All the kitchen staff are needed to help send up the family dinner. The scullery man washes up (again), and then the kitchen maid and scullery man clean the kitchen and sort out the dirty linen.
At 8 o’clock, the footman sounds a gong or bell for dinner 15 minutes before it is served, and once again as the food is sent up. He carries the dinner from the kitchen and waits at the dinner table. Afterwards, he returns plates to kitchen, removes the cloth, dusts the table and puts out the lights. He then prepares and assists in serving tea and coffee in the drawing room or dining room, before washing the silver and glass used at dinner.
When the family dinner bell sounds, the junior housemaid waits a few minutes, then goes into ground floor rooms and tidies as before. During family dinner, she goes into the now empty upstairs and turns down the beds, checks the fires and wash stands and water, and empties ‘slops’.
The kitchen maid prepares and serves the servants’ supper, after which the kitchen staff have their own supper. The footman attends in the hall while any guests leave the house.
It’s the end of a long day. The footman serves the family supper, if required, and hands bedroom candlesticks to each member of the family as he or she wishes to retire. He assists the butler in shutting up the house and locking doors, while the kitchen maid checks the fires are safe and shuts up the kitchen. The junior housemaid takes up hot water bottles to the family and guest bedrooms and, finally, goes to bed.
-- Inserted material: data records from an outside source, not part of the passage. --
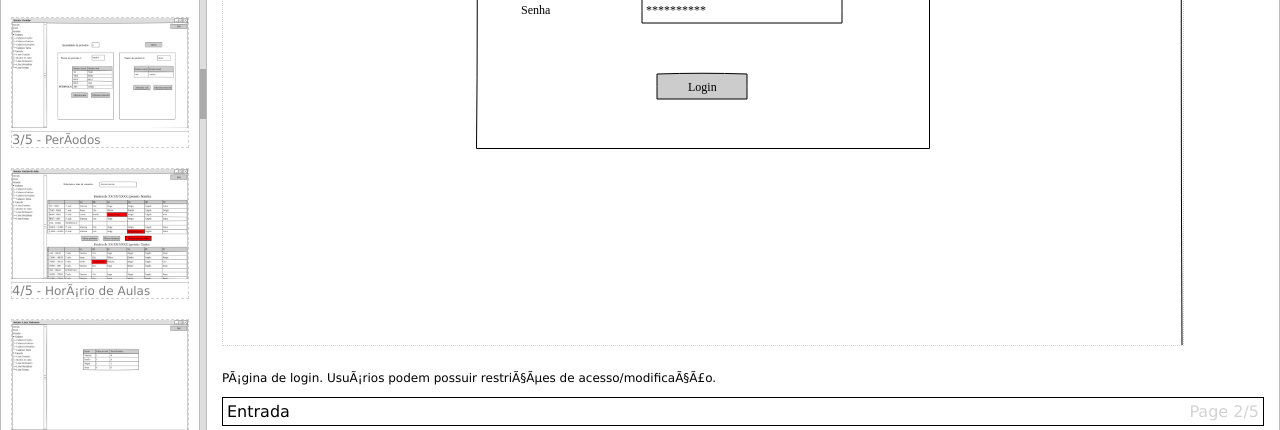
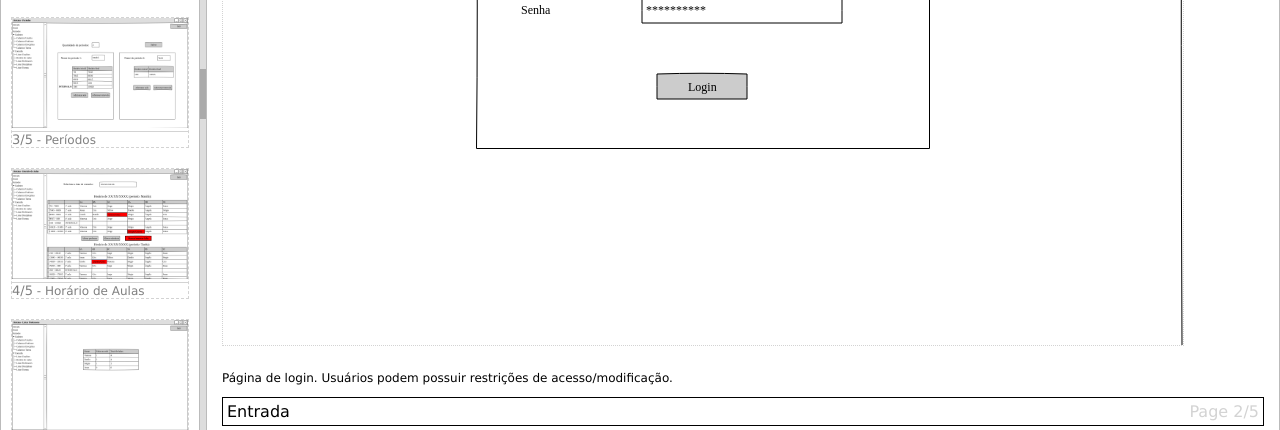
Before and after one commit to GMerencio/Prototipo-Pencil, a plain HTML site: page index.html in a window 1280 px wide. Shown: the part 306-736 px from the top of the page. Drawn offline with Linux system fonts and the light colour scheme.

Commit message:
Ajuste de codificação para UTF-8

```diff
--- a/index.html
+++ b/index.html
@@ -1,4 +1,4 @@
-<!DOCTYPE html PUBLIC "-//W3C//DTD XHTML 1.0 Strict//EN" "DTD/xhtml1-strict.dtd"><html xmlns="http://www.w3.org/1999/xhtml" xmlns:p="http://www.evolus.vn/Namespace/Pencil" xmlns:html="http://www.w3.org/1999/xhtml"><head><meta http-equiv="Content-Type" content="text/html; charset=ISO-8859-1" /><title>PI</title><link rel="stylesheet" type="text/css" href="Resources/Style.css" /> <script type="text/javascript" src="Resources/jquery.js"> </script><script type="text/javascript" src="Resources/jquery.layout.js"> </script><script type="text/javascript" src="Resources/jquery.ui.all.js"> </script><script type="text/javascript">
+<!DOCTYPE html PUBLIC "-//W3C//DTD XHTML 1.0 Strict//EN" "DTD/xhtml1-strict.dtd"><html xmlns="http://www.w3.org/1999/xhtml" xmlns:p="http://www.evolus.vn/Namespace/Pencil" xmlns:html="http://www.w3.org/1999/xhtml"><head><meta http-equiv="Content-Type" content="text/html; charset=utf-8" /><title>PI</title><link rel="stylesheet" type="text/css" href="Resources/Style.css" /> <script type="text/javascript" src="Resources/jquery.js"> </script><script type="text/javascript" src="Resources/jquery.layout.js"> </script><script type="text/javascript" src="Resources/jquery.ui.all.js"> </script><script type="text/javascript">
                     $(document).ready(function () {
                     $('body').layout({ applyDefaultStyles: true,
                             minSize:140 });
```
Pamela Sambrook is the author of The Servants’ Story: Managing a Great Country House (Amberley Books, 2016)